→ **Your task**
Which of the lines below include "java"? Each one should be copied out.

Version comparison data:
________________________

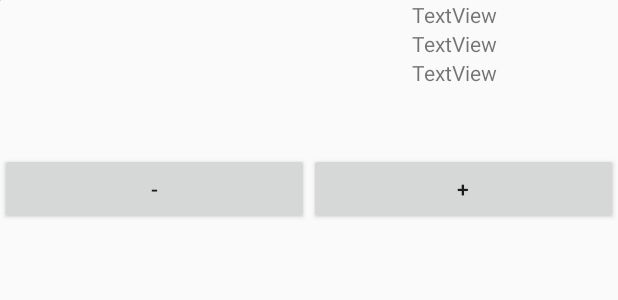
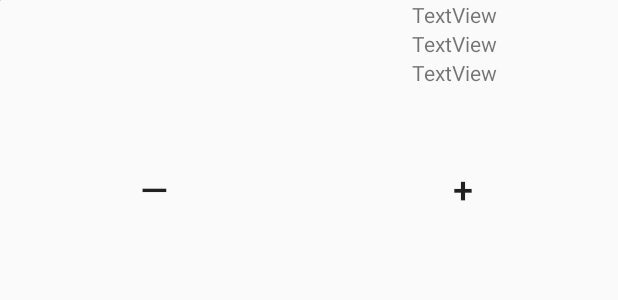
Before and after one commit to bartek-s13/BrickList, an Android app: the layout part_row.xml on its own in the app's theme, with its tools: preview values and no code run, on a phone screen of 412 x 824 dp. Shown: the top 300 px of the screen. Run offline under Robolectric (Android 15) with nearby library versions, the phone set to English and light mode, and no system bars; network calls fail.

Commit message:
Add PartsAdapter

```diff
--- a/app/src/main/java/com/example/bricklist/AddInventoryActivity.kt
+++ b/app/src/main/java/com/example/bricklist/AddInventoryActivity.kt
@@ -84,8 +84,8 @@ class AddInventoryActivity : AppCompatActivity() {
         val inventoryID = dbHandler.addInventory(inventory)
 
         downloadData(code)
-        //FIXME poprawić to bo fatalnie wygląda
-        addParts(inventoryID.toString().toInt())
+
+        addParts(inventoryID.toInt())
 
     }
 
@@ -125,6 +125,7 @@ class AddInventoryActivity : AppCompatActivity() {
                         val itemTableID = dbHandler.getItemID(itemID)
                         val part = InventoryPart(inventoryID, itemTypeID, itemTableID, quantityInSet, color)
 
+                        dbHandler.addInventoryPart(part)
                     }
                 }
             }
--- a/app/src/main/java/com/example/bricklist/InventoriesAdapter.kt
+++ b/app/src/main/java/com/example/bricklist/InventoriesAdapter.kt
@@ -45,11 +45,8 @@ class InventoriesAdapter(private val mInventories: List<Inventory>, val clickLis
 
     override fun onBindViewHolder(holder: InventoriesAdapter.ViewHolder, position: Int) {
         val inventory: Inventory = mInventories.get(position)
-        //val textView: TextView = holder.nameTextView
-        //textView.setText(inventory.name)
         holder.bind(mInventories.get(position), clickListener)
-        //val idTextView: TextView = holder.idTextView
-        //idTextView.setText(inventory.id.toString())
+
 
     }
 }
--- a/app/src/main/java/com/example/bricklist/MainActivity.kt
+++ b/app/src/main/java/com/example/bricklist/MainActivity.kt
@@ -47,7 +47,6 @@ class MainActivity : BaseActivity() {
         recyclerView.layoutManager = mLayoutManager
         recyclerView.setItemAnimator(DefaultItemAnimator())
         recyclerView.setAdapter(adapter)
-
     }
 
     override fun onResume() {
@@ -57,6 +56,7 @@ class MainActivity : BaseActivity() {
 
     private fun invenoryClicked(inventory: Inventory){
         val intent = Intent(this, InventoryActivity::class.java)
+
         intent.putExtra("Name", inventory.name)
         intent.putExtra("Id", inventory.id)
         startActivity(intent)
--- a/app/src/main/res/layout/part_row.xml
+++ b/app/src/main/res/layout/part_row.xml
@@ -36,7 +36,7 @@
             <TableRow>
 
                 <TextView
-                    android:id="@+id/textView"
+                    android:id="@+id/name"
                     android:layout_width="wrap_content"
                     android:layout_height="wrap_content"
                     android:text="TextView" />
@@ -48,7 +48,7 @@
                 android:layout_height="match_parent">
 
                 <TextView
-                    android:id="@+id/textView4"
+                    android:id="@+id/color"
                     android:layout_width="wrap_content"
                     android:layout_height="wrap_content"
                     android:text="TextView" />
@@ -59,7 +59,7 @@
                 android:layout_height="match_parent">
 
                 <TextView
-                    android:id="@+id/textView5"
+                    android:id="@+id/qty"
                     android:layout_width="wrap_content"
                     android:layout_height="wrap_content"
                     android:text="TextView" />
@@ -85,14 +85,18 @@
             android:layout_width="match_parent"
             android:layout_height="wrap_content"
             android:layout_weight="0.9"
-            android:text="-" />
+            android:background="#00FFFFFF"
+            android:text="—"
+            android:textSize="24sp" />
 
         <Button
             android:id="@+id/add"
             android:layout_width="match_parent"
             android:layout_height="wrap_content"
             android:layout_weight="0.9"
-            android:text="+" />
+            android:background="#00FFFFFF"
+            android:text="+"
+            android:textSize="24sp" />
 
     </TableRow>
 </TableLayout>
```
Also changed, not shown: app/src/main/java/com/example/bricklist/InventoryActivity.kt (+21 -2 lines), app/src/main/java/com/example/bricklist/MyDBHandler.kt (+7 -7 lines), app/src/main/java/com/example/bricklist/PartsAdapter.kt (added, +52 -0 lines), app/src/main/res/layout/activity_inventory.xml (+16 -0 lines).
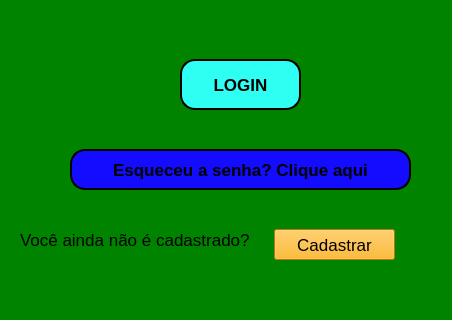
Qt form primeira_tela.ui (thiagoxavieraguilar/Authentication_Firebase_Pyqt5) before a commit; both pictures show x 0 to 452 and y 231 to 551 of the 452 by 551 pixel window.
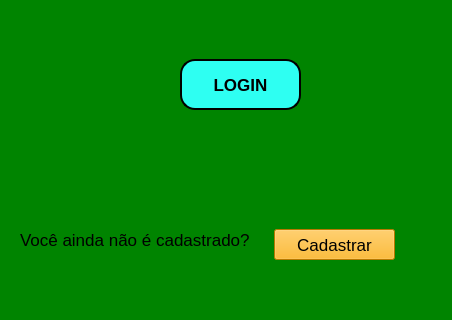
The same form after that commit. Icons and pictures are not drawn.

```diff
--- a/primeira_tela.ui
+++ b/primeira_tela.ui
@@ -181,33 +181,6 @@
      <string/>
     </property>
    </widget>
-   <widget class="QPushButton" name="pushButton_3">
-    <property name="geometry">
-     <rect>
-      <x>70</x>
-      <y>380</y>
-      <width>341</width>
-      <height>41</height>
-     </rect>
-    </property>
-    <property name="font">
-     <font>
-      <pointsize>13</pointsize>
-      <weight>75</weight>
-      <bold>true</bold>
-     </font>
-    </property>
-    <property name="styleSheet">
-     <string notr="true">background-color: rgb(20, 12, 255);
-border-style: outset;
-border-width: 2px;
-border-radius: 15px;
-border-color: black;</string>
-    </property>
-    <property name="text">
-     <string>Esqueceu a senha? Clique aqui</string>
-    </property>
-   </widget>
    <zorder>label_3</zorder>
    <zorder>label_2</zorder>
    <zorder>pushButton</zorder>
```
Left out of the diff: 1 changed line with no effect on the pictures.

________________________

→ **Response box**
--- a/app/src/main/java/com/example/bricklist/AddInventoryActivity.kt
+++ b/app/src/main/java/com/example/bricklist/AddInventoryActivity.kt
--- a/app/src/main/java/com/example/bricklist/InventoriesAdapter.kt
+++ b/app/src/main/java/com/example/bricklist/InventoriesAdapter.kt
--- a/app/src/main/java/com/example/bricklist/MainActivity.kt
+++ b/app/src/main/java/com/example/bricklist/MainActivity.kt
         val intent = Intent(this, InventoryActivity::class.java)
Also changed, not shown: app/src/main/java/com/example/bricklist/InventoryActivity.kt (+21 -2 lines), app/src/main/java/com/example/bricklist/MyDBHandler.kt (+7 -7 lines), app/src/main/java/com/example/bricklist/PartsAdapter.kt (added, +52 -0 lines), app/src/main/res/layout/activity_inventory.xml (+16 -0 lines).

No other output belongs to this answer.